HISTORICAL SOCIETY PRESS RELEASE
The Los Alamos Historical Society joins the long list of local nonprofits, along with the University of New Mexico-Los Alamos, in the search for a new leader. Elizabeth Martineau will step down as CEO in the near future, citing personal reasons for her decision.
Martineau returns to his mandate with satisfaction and optimism. “I know I’m leaving the organization on a positive trajectory,” she said. “We have reorganized the board of directors and added talented new members. Financially, the organization has weathered the pandemic and is doing well.
The next few years at LAHS look positive for Martineau. “We are currently looking forward to opening the Oppenheimer House and expanding opportunities in our beautiful historic district. These signs point to a bright future for the organization. She noted that the Oppenheimer House provides a significant opportunity to expand the LAHS campus, bringing an impressive new small event venue and interpretive experience to campus.
“We will soon be launching a fundraising campaign to help cover the total project costs of $1.5 million,” Martineau said. In addition to the fundraising campaign, major sponsors will be sought, as well as donors and new members of the Legacy Society. All will play a part in moving the home renovation forward and keeping the organization growing in the years to come.
A long-time active resident in the community, Martineau has nonetheless found new opportunities in her tenure as head of LAHS. “Los Alamos has a long, deep, and rich history of innovative and resilient people.
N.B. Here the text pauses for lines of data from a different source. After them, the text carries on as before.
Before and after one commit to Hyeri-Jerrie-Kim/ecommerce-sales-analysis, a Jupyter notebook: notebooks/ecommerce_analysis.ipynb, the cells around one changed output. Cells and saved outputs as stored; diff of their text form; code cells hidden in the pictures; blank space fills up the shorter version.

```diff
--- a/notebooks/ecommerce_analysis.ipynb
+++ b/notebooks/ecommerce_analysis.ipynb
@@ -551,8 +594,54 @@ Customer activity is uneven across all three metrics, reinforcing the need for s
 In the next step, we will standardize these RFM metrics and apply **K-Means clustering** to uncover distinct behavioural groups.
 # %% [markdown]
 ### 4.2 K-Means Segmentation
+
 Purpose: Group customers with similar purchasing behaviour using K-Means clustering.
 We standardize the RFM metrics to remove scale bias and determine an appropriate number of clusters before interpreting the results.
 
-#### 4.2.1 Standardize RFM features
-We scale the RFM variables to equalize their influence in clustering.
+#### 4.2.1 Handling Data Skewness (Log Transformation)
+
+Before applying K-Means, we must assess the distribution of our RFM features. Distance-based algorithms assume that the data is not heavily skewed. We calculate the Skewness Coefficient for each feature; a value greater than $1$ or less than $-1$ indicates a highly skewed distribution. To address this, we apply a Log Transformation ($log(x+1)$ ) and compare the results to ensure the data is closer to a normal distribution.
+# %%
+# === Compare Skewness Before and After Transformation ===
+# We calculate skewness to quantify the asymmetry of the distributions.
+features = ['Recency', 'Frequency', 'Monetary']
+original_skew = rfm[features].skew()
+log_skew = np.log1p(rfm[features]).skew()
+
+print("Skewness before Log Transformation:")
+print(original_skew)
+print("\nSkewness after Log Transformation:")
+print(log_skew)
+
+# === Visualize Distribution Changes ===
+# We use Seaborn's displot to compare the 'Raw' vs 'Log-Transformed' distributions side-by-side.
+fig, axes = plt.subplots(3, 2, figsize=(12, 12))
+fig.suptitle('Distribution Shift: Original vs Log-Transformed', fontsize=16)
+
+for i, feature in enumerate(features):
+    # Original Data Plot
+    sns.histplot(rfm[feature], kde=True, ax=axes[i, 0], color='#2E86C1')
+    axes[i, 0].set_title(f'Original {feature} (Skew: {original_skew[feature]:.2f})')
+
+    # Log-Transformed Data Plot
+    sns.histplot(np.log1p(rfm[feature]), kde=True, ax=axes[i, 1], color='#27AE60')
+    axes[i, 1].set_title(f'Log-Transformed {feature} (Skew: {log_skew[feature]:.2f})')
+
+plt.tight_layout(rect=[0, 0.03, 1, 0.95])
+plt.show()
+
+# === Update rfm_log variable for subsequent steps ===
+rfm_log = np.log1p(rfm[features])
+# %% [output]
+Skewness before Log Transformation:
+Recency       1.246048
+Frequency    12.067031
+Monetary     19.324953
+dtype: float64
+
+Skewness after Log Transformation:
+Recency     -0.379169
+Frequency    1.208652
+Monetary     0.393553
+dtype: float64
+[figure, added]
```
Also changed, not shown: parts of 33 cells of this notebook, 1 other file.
It’s been inspiring to learn more about some of their stories,” she said. it’s working with our volunteers, who are so passionate about our history, and I hope to join them as a volunteer in the future.
Describing his leadership legacy, Martineau cited a wide variety of accomplishments.
“I am very proud to create collaborative partnerships with other organizations in the city, to start the Victory Garden, to expand family programming, to create a more interactive space in the Hans Bethe House, to complete the new (interpretive) plan for the Oppenheimer house, to work with a major film company and the creation of virtual content on our website,” she said.
Martineau looks forward to spending more time with his family.
Board Chair Cherie Trottier said of Martineau’s service, “Liz has done an incredible job for LAHS during the pandemic shutdown. She worked with staff to create outreach opportunities. Liz’s passion for history is evident in her presentations throughout the community. This enthusiasm encourages people to visit “history in their backyard” – a way to preserve our history.
The LAHS board of directors is beginning its search for a new executive director, Trottier said. Interested candidates can view the job posting at www.losalamoshistory.org.